* _EXERCISE DETAILS_
Across the records below, count every line that contains the string "number", then report the count alone.

* _Stored records_
= = = =
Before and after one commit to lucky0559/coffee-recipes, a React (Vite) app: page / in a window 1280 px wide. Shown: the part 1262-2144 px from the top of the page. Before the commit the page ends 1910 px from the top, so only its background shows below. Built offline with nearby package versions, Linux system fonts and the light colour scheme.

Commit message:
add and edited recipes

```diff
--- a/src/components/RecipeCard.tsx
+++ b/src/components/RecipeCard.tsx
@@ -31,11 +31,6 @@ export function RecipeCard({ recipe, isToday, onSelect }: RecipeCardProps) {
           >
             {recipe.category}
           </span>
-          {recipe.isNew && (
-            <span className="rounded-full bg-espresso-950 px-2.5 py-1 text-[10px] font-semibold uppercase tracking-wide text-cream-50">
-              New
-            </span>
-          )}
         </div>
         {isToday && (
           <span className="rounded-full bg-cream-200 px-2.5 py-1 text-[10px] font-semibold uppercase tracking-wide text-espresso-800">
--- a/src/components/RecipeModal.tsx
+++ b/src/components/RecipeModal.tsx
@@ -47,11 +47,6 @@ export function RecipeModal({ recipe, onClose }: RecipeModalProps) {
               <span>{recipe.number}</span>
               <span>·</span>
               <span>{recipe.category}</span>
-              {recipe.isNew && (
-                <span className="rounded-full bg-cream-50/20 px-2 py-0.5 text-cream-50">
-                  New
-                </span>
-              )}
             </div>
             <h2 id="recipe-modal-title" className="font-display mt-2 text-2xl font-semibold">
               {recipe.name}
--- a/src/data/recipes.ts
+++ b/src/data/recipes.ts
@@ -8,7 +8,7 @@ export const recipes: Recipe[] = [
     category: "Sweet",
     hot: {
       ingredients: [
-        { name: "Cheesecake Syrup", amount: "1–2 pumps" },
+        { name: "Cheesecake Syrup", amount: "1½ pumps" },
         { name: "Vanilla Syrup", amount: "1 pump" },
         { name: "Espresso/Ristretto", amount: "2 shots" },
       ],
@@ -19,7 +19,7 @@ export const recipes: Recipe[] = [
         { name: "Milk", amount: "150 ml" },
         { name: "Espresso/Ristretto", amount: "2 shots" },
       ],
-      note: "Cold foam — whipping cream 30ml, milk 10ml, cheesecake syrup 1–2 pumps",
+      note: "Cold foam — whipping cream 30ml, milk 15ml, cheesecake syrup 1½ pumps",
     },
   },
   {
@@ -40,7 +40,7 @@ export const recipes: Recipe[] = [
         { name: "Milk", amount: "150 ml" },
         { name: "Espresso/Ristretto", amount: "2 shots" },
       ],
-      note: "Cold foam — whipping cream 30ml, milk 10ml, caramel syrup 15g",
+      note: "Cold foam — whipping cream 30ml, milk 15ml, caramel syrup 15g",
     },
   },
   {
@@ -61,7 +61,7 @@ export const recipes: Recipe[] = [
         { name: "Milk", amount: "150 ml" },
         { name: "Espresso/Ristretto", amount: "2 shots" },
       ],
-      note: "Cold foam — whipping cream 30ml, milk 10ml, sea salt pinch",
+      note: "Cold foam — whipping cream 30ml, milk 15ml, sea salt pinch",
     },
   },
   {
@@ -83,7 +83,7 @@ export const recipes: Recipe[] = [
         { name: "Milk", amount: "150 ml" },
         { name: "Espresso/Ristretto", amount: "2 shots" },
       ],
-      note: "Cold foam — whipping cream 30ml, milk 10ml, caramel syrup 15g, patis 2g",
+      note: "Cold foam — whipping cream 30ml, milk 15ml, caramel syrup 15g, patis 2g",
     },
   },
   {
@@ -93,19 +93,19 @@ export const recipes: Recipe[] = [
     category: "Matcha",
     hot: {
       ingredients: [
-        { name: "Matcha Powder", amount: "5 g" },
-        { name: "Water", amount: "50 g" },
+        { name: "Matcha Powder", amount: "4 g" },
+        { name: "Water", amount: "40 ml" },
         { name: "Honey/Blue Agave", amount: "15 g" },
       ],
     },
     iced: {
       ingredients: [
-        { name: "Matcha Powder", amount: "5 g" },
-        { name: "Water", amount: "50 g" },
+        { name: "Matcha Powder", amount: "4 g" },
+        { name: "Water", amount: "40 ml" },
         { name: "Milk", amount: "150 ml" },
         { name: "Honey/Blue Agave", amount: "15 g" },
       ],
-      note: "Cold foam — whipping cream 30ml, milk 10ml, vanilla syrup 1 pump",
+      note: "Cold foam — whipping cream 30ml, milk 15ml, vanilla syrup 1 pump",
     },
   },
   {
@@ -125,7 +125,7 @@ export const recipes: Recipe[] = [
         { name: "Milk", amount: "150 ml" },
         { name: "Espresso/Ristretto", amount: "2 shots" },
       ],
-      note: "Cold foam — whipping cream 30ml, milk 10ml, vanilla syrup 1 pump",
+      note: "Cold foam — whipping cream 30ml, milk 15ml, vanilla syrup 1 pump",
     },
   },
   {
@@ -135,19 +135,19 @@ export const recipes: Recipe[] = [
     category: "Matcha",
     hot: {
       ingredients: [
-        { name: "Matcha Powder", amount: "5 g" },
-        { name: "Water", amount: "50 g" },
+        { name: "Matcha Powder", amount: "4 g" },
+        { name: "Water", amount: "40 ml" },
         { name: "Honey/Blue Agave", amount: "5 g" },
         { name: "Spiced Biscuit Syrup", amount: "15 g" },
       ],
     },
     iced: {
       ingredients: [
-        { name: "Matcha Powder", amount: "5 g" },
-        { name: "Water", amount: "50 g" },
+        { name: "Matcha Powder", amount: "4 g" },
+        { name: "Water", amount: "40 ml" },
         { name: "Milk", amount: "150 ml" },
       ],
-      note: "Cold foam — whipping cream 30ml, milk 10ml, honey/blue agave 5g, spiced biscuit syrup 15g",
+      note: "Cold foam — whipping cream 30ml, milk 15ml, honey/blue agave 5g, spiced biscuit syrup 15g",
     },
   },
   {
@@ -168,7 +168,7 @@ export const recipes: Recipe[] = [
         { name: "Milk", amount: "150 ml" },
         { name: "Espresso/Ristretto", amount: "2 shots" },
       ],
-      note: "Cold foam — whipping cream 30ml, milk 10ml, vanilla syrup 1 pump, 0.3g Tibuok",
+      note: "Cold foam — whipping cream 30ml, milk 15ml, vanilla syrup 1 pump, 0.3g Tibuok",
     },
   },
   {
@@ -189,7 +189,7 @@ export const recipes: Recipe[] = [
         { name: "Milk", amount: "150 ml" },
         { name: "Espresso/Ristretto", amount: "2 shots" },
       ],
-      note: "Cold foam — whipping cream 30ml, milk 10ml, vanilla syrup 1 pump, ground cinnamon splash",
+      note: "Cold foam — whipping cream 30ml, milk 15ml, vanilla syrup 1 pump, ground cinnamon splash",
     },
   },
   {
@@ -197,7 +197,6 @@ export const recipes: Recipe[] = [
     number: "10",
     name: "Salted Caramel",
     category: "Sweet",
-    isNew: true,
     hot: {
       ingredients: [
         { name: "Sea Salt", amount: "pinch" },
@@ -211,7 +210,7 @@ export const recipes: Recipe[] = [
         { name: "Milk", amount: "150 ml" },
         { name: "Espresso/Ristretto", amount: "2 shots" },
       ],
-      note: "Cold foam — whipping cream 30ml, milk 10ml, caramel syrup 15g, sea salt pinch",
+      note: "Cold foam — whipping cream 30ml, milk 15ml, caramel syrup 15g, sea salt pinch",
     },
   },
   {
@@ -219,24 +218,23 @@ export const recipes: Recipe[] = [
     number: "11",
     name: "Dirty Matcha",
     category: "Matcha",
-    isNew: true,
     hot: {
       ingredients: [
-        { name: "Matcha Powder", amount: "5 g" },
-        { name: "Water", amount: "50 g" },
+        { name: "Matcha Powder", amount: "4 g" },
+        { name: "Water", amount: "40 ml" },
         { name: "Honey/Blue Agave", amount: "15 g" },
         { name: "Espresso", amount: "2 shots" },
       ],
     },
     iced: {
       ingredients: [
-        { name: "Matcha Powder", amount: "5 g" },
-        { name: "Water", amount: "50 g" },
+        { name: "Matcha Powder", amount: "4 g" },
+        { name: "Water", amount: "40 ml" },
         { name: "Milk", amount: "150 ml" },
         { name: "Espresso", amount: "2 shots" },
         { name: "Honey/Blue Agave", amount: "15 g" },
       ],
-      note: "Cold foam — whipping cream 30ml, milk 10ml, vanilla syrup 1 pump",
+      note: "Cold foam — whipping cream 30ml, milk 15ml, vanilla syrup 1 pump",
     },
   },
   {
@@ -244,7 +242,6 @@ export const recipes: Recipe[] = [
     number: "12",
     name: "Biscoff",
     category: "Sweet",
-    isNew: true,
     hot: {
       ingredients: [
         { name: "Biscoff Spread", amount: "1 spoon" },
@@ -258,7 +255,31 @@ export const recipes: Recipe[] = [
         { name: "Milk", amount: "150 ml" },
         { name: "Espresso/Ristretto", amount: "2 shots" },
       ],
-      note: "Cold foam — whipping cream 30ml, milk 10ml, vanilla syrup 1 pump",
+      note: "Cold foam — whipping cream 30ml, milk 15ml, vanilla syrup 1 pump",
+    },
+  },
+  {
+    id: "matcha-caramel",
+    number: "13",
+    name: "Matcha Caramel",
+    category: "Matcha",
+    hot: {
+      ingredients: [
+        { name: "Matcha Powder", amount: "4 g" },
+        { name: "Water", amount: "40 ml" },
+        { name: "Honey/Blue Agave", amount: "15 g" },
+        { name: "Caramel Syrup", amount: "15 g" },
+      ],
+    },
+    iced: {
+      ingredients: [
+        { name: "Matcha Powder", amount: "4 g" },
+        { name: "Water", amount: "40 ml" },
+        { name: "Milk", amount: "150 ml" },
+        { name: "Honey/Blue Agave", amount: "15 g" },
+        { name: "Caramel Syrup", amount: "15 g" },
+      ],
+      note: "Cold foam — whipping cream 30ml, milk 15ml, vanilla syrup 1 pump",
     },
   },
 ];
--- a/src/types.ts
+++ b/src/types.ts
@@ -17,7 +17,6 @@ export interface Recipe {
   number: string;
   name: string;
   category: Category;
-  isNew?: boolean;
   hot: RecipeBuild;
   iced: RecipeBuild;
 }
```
= = = =
* _TASK RESPONSE_
6